Step 1 — Gather a list of potential transactions known as a “block”. This list of transactions comes from the peer-to-peer bitcoin network [within the Blockchain].
Step 2 — Calculate a hash for a block of potential transactions along with a random number.
Step 3 — If the hash is more than the currently set difficulty level, then you have mined that block. If not, start over from Step 1. Any additions to the list of transactions from step 1 along with change in the random number from Step 2 mean that there’s a chance that the criterion will be met in the next go around.
Source: Stack Exchange
The actual experiment
I began by first creating a Bitcoin wallet using Electrum. Next, I choose the very first Bitcoin mining software which Google search brought up and was easy to install called Bitcoin Miner. Thirdly, I linked the wallet address to the miner so that all earnings were sent to the wallet.
While it’s easy to set up, I came to find out that this software was highly ineffective at generating profit (if any). It was mining at a rate of few thousand Satoshis/hour (a.k.a mBitcoin). To put it dollar amount, it’s a few cents per day, making the miner disadvantageous.
A few days later, I came accross NiceHash Miner. It is a mining software that contains a list of algorithms which it can switch between based upon a few factors:
a. Demand of buyers
b. Profitability from algorithm
c. Efficiency of algorithm
d. Minimum earning amount set by user
More on NiceHash: https://www.nicehash.com/sell
It took a few trial and error to get this miner to work. But once working, the results were drastically different. The earning rate went up to $0.33/hr from just $0.01/hr. That’s an increase of 330%!

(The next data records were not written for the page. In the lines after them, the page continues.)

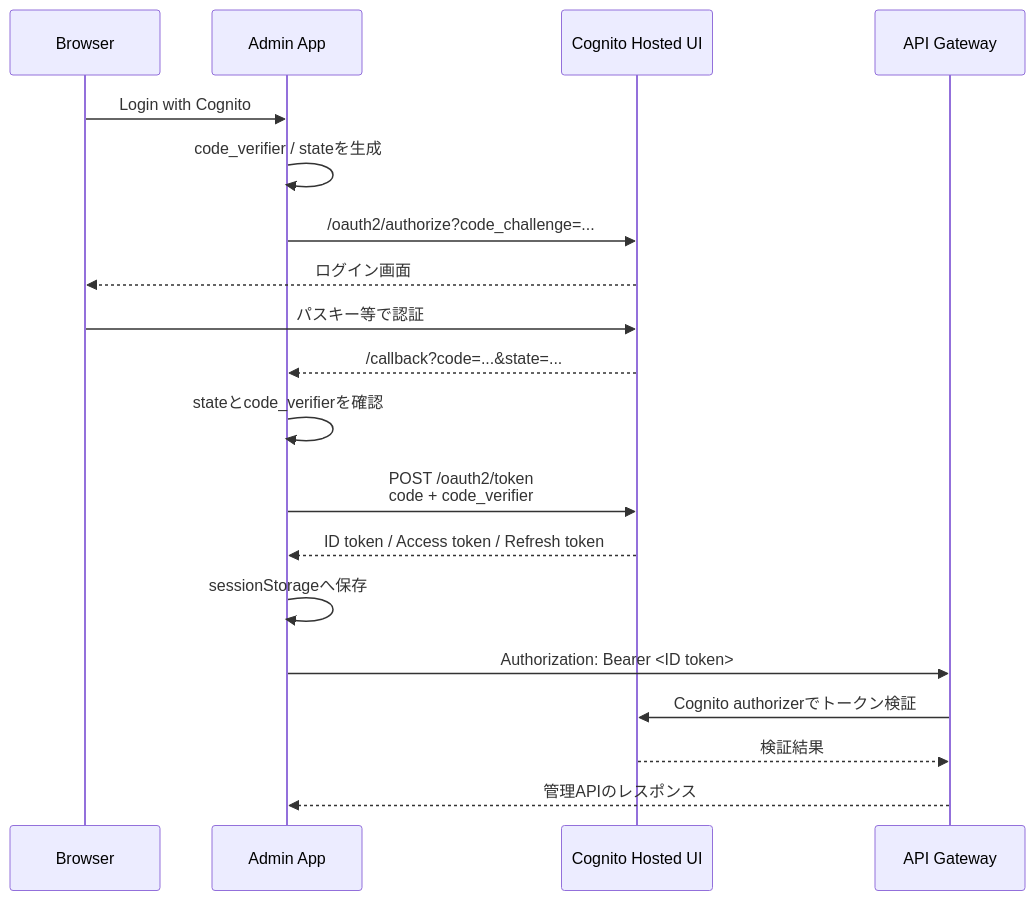
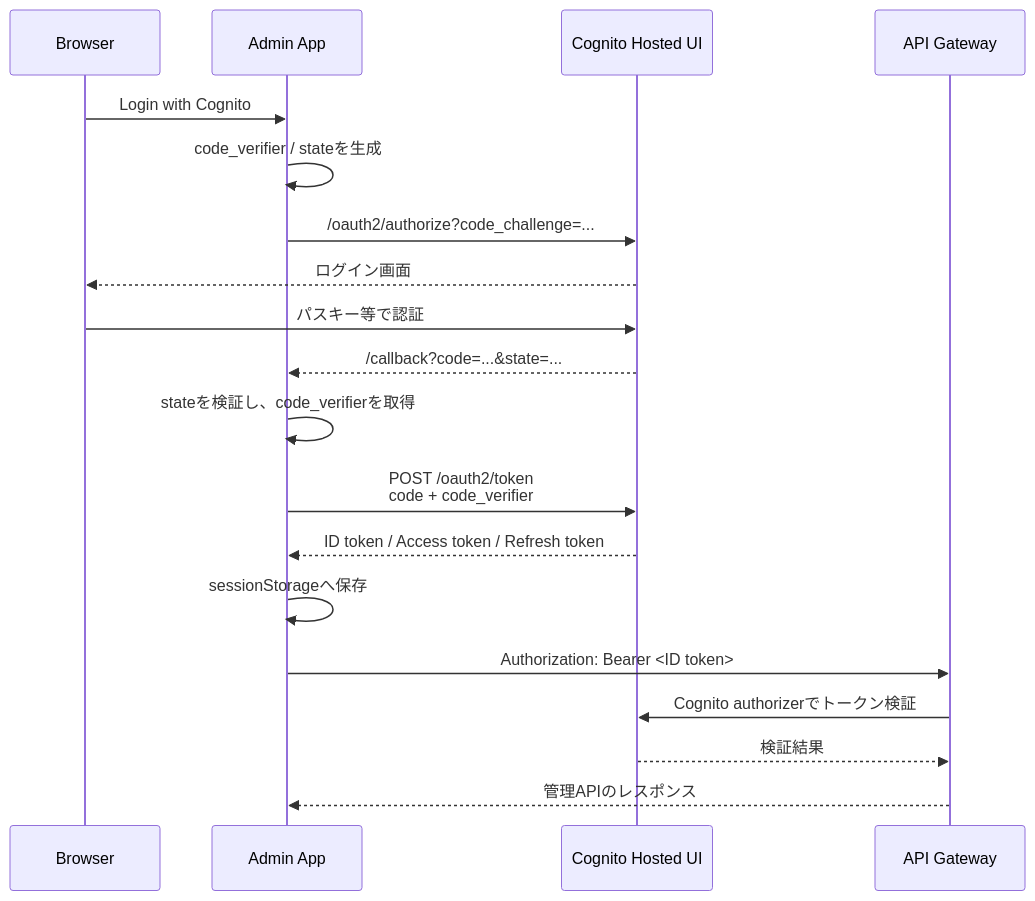
Before and after one commit to Kyoya67/kyo8-portfolio: the first of 2 diagrams in README.md, drawn with Mermaid. The commit also changed other lines of this file and 1 other file, not shown here.

Commit message:
feat: clarify token handling in authentication documentation and code comments

````diff
--- a/README.md
+++ b/README.md
@@ -75,22 +75,22 @@
 ```mermaid
 sequenceDiagram
     participant B as Browser
     participant A as Admin App
     participant C as Cognito Hosted UI
     participant API as API Gateway
 
     B->>A: Login with Cognito
     A->>A: code_verifier / stateを生成
     A->>C: /oauth2/authorize?code_challenge=...
     C-->>B: ログイン画面
     B->>C: パスキー等で認証
     C-->>A: /callback?code=...&state=...
-    A->>A: stateとcode_verifierを確認
+    A->>A: stateを検証し、code_verifierを取得
     A->>C: POST /oauth2/token<br/>code + code_verifier
     C-->>A: ID token / Access token / Refresh token
     A->>A: sessionStorageへ保存
     A->>API: Authorization: Bearer <ID token>
     API->>C: Cognito authorizerでトークン検証
     C-->>API: 検証結果
     API-->>A: 管理APIのレスポンス
 ```
````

$0.33 may seem like a minuscule amount to you and the question becomes why? Didn’t I mention about purchasing and building high-performance rigs? Well, I also mentioned earlier, the relationship between “difficulty level” for solving math problems to competition. As more miners mine, the difficulty of solving the math problems increase. Another pointer is the market itself. Since this form of currency is noncommercial, its market therefore is volatile. For example, if a Cryptocurrency is sold more than purchased, the value of the currency may drastically go down in terms of monetary value. For this reason, skeptics label investing in this financial system to be a gamble since no one can predict the outcome after investing.
Initially, I was not keen in monitoring the heat caused by the mining process. I believed that the temperature control settings by default should take care of it. I realized that the temperature control software was not configured for mining after my software engineering teacher had let me know. He actively monitored the operation whenever he had the chance. He configured the fan settings in the temperature control software. Once configured, the experiment ran smooth for a few months until NiceHash Miner could no longer connect to the pool server.
My judgement was that Department Of Education (D.O.E.) have discovered this activity and blocked any connection to the NiceHash pool and any of its other services. To my conscience, I opened a browser to the NiceHash website and sure enough the page was blacklisted.
Eager to keep my experiment going, I installed a VPN service. This free service lasted a few weeks until it too failed to connect. At this point, I evaluated on whether it’s worth it to devote any more of my time into the experiment.
And I felt that I should keep going…
On my quest to finding other reliable and free VPN services, I felt satisfied with the results and decided not to further proceed. Often times, free VPN services only allot a limited amount of data usage per month. The allotted amount is not sufficient for the amount of data usage which mining requires. It wasn’t ideal to uninstall expired services and replace them with other VPN services. Nevertheless, Cryptomining was an one of a kind experiment that taught me a lot about the future as well as the capabilities of current computer technology.
From my learning experience, I jotted a “Cryptomining Stack” which helps visually picture the general aspect of mining.
Note to returning readers:
On my last story I mentioned about continuing my Java series, I will try my best to get the next segment out, but I can’t guarantee that unfortunately!